Extracted material -
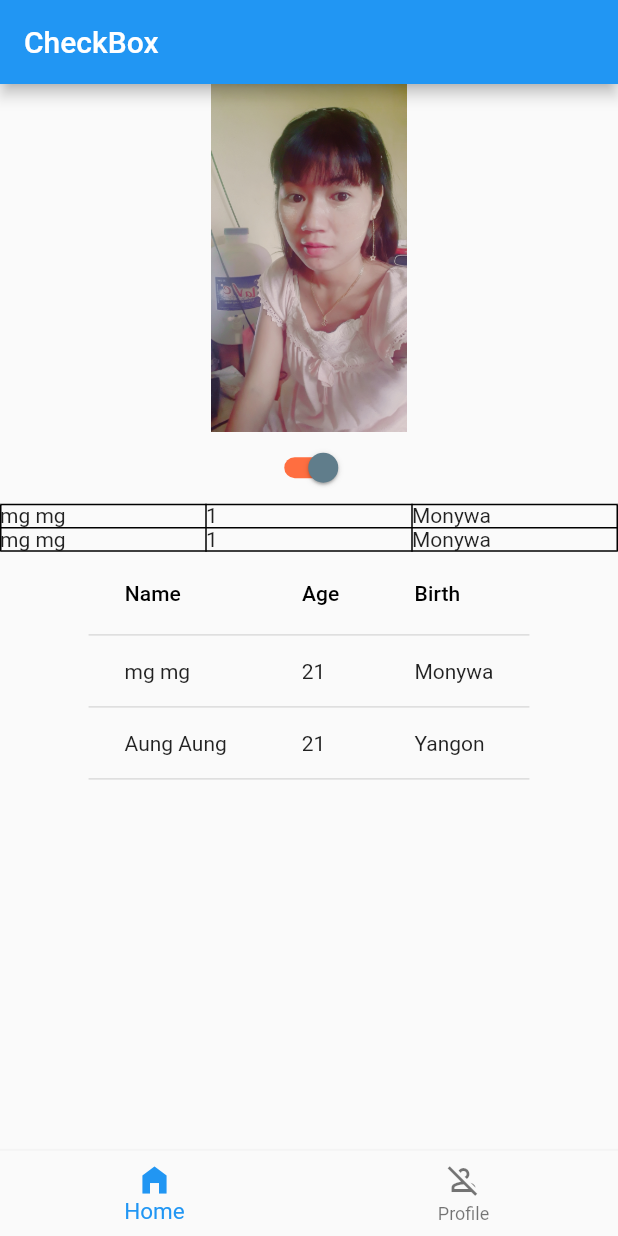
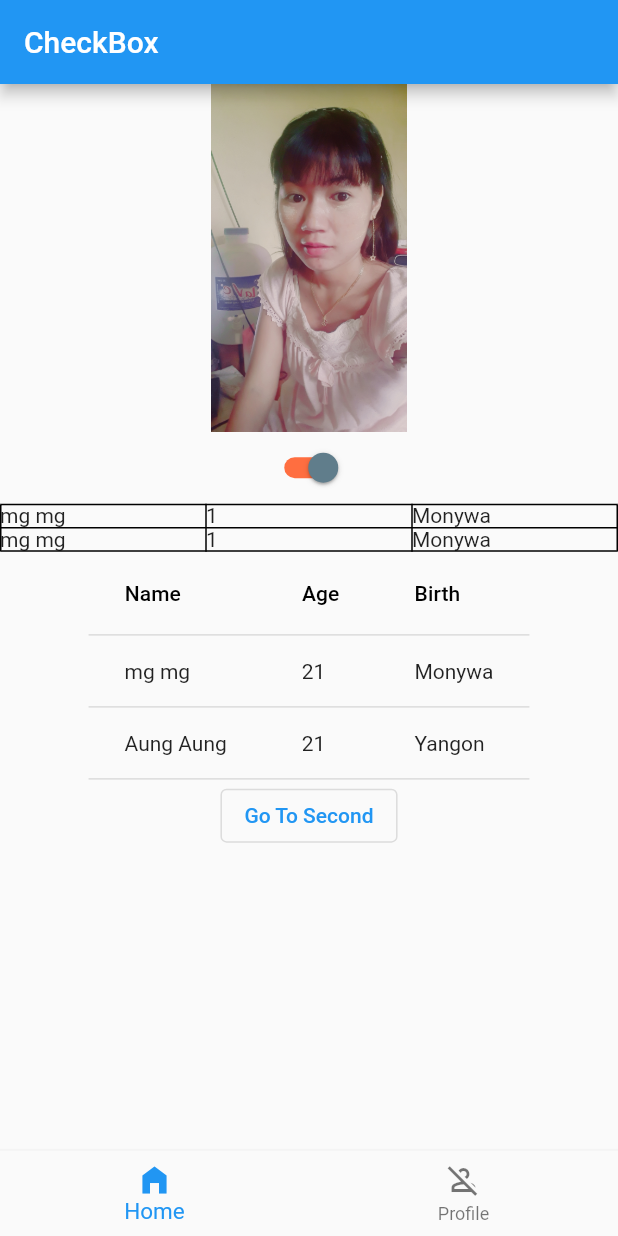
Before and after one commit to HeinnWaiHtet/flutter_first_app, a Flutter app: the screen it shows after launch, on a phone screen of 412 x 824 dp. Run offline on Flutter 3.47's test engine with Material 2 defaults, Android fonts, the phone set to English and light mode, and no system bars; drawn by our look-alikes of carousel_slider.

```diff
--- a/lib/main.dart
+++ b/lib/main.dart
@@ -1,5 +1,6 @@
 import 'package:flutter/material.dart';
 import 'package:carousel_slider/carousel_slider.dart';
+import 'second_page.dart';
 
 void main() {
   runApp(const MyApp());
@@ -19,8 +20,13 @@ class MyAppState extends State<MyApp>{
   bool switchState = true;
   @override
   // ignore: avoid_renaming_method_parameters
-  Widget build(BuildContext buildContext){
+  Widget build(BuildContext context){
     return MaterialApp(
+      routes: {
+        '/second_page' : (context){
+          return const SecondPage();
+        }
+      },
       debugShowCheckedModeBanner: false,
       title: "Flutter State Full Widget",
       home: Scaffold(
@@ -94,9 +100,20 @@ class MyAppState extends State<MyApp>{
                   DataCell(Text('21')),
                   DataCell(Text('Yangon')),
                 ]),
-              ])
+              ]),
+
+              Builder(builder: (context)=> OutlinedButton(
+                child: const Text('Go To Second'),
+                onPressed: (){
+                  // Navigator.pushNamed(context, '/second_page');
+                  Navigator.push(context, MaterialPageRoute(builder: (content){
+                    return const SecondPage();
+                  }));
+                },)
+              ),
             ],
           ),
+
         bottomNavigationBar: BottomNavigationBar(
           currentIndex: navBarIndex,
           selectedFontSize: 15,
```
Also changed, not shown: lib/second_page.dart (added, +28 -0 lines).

What the task requires - Once the pictures are set aside, give the listing again word for word.

Exercise answer -
Before and after one commit to HeinnWaiHtet/flutter_first_app, a Flutter app: the screen it shows after launch, on a phone screen of 412 x 824 dp. Run offline on Flutter 3.47's test engine with Material 2 defaults, Android fonts, the phone set to English and light mode, and no system bars; drawn by our look-alikes of carousel_slider.

```diff
--- a/lib/main.dart
+++ b/lib/main.dart
@@ -1,5 +1,6 @@
 import 'package:flutter/material.dart';
 import 'package:carousel_slider/carousel_slider.dart';
+import 'second_page.dart';
 
 void main() {
   runApp(const MyApp());
@@ -19,8 +20,13 @@ class MyAppState extends State<MyApp>{
   bool switchState = true;
   @override
   // ignore: avoid_renaming_method_parameters
-  Widget build(BuildContext buildContext){
+  Widget build(BuildContext context){
     return MaterialApp(
+      routes: {
+        '/second_page' : (context){
+          return const SecondPage();
+        }
+      },
       debugShowCheckedModeBanner: false,
       title: "Flutter State Full Widget",
       home: Scaffold(
@@ -94,9 +100,20 @@ class MyAppState extends State<MyApp>{
                   DataCell(Text('21')),
                   DataCell(Text('Yangon')),
                 ]),
-              ])
+              ]),
+
+              Builder(builder: (context)=> OutlinedButton(
+                child: const Text('Go To Second'),
+                onPressed: (){
+                  // Navigator.pushNamed(context, '/second_page');
+                  Navigator.push(context, MaterialPageRoute(builder: (content){
+                    return const SecondPage();
+                  }));
+                },)
+              ),
             ],
           ),
+
         bottomNavigationBar: BottomNavigationBar(
           currentIndex: navBarIndex,
           selectedFontSize: 15,
```
Also changed, not shown: lib/second_page.dart (added, +28 -0 lines).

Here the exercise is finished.